When Meryl meets Post bigwig Ben Bradlee (Tom Hanks) for breakfast in a smoke-filled men’s club, Tom bemoans the fact that a reporter at The Times, who has scooped them in the past, seems to be Up to Something. Soon Tom is sending an employee over to spy on The Times; eventually, they get scooped when The Times starts printing the papers. However, the Post gets a break of sorts when President Richard Nixon orders The Times to stop publishing The Truth and takes them to court. Now it’s time for Meryl and Tom to decide whether to risk a similar fate – which may end by them sitting in a jail cell, as well as end the Post altogether.

Since this is a movie about the media in the seventies, we get lots of shots of pale, paunchy men in shirtsleeves frowning intently at documents and typewriters, or for variety, running around in the streets dodging taxis or making calls on a pay phone while the voice at the other end demands, “You don’t think your phone’s being tapped, do you?” Three-quarters of the way through, the viewer senses that someone reminded Spielberg that he should make some statements about sexism, as well, and so we get those alongside the debate on how far the press should go to check the government. “The Post” is unsurprisingly excellent since it has Meryl and Tom, which is easy to predict ahead of time, the same way someone ordering a restaurant dessert containing both chocolate and peanut butter is guaranteed a treat. Expect bushels of Oscar nominations and likely Oscars to come.





Movie Review: Downsizing
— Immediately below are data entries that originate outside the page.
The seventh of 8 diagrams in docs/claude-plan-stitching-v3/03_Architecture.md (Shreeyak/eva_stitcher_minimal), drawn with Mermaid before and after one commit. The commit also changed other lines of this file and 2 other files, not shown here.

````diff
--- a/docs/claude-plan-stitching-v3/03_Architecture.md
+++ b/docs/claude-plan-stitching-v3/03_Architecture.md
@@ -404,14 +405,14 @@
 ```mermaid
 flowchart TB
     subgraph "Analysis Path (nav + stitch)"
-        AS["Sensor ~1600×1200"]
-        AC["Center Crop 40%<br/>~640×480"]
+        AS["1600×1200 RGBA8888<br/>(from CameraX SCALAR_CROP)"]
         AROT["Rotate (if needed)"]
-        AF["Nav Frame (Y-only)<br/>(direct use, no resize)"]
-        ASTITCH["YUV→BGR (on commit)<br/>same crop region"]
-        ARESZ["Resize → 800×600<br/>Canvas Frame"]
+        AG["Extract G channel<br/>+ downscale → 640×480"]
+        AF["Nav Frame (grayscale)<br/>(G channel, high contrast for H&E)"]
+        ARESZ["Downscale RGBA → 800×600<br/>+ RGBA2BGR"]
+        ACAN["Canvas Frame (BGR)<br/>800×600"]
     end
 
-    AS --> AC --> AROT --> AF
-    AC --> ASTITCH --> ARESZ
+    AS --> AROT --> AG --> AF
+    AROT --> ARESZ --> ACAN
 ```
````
If, as Randy Newman once put it, short – or if you prefer, vertically-challenged – people have no reason to live, then he’s probably not referring to the residents of Leisureland in the movie “Downsizing,” starring Matt Damon as an ordinary guy who makes the bold decision to “go small.” An occupational therapist who still lives in the same house he grew up in but longs to purchase a home of his own with his wife, Kristen Wiig, Matt is lucky enough to exist in a futuristic (but recognizably the same as ours) world in which a Norwegian scientist has perfected a process by which the human body can be safely shrunk to five inches, thereby allowing more people to live lives of luxury in smaller-scale communites, but secure and smug in the knowledge that they’re helping the planet. When Matt’s friend (Jason Sudeikis) decides to downsize and returns with gushing tales of how much his life has improved, the couple decide to undergo the operation (shown in amusing detail).
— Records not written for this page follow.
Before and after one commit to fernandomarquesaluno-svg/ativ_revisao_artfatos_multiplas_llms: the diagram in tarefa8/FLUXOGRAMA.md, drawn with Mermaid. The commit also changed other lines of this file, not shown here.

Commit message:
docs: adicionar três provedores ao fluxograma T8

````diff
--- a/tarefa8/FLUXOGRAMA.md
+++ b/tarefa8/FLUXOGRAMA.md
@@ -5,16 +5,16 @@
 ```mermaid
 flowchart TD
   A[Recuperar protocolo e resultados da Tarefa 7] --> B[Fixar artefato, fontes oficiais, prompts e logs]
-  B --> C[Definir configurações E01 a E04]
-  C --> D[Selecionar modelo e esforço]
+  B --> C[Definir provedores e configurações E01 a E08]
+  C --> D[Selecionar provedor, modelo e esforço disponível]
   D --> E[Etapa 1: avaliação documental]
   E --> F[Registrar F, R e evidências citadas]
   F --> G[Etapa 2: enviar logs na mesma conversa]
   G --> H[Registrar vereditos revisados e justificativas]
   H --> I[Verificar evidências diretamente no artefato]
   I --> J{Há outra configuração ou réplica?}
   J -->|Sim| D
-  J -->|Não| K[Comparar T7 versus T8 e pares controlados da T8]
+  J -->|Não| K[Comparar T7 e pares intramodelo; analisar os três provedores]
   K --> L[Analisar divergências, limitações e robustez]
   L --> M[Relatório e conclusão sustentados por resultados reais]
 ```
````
The only fly in the ointment comes when Matt wakes up after surgery and learns that Kristen has backed out at the last minute, a decision which eventually leads to divorce and Matt being unable to fully enjoy his new home which is a lavish McMansion he decides to swap for an apartment now that he’s single again. He tries to take Jason’s advice to get back into the dating scene, but keeps striking out, even after Matt reluctantly attends one of his upstairs neighbor’s (Christoph Waltz) wild parties, featuring drugs, dancing and plenty of flashing strobe lights. However, the morning after, he meets Christoph’s cleaning woman (Hong Chau), a Vietnamese dissident who was released from prison after being smuggled to the US. After giving her some free medical advice (Hong’s an amputee), Hong soon persuades Matt to come visit her downsized but decidedly un-lavish community and help her feed and care for the less fortunate residents there.
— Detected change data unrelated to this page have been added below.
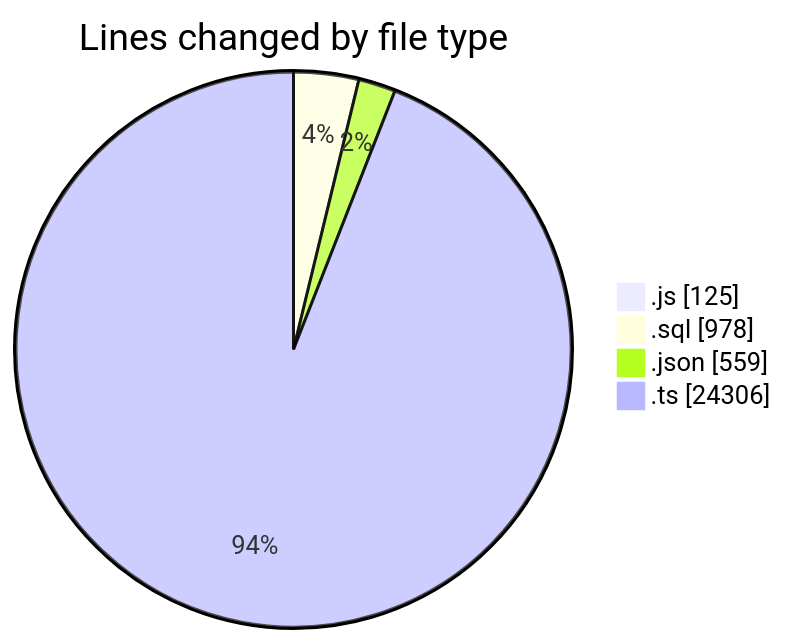
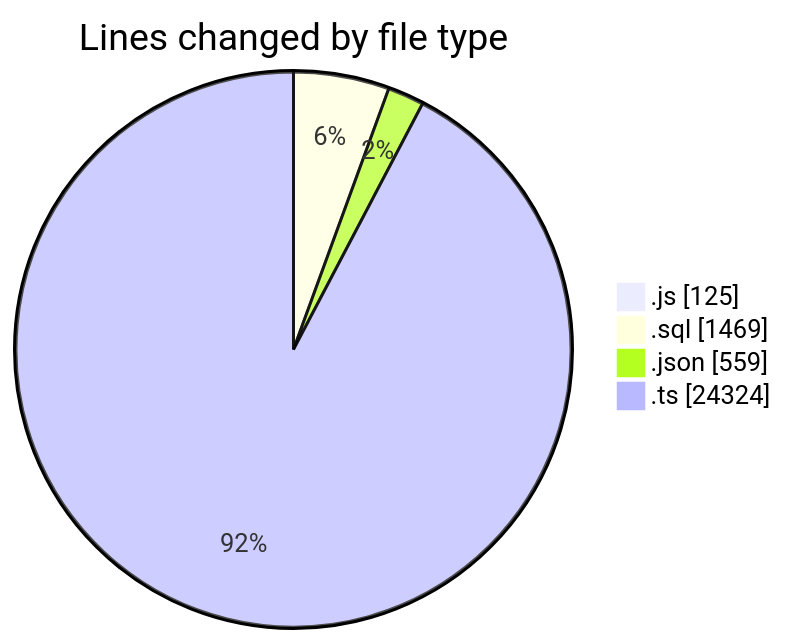
Before and after one commit to momahboobian/code-tracking: the first of 2 diagrams in 2026-05-20/cda/README.md, drawn with Mermaid. The commit also changed other lines of this file and 1 other file, not shown here.

````diff
--- a/2026-05-20/cda/README.md
+++ b/2026-05-20/cda/README.md
@@ -34,8 +34,8 @@
 ```mermaid
 pie showData
 title Lines changed by file type
 ".js" : 125
-".sql" : 978
+".sql" : 1469
 ".json" : 559
-".ts" : 24306
+".ts" : 24324
 ```
````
If you’ve seen the trailers I have, you’ve only seen half the movie, so to speak, which perhaps makes “Downsizing” look more entertaining and lighthearted than it actually is. “Downsizing” post-operation shortly turns into one of those nineties’ movies (“Regarding Henry,” “The Doctor,”) in which yuppies re-discover their souls by helping others. The climax revolves around a “Will I stay or will I go” scenario involving both a Vietnamese Bible and the phrase “love fuck.” Matt’s character isn’t particularly selfish to begin with, so the transformation isn’t as dramatic, but even with the second half derailment, the movie is capable of provoking some speculating on the Big Picture and how we fit into it, regardless of size.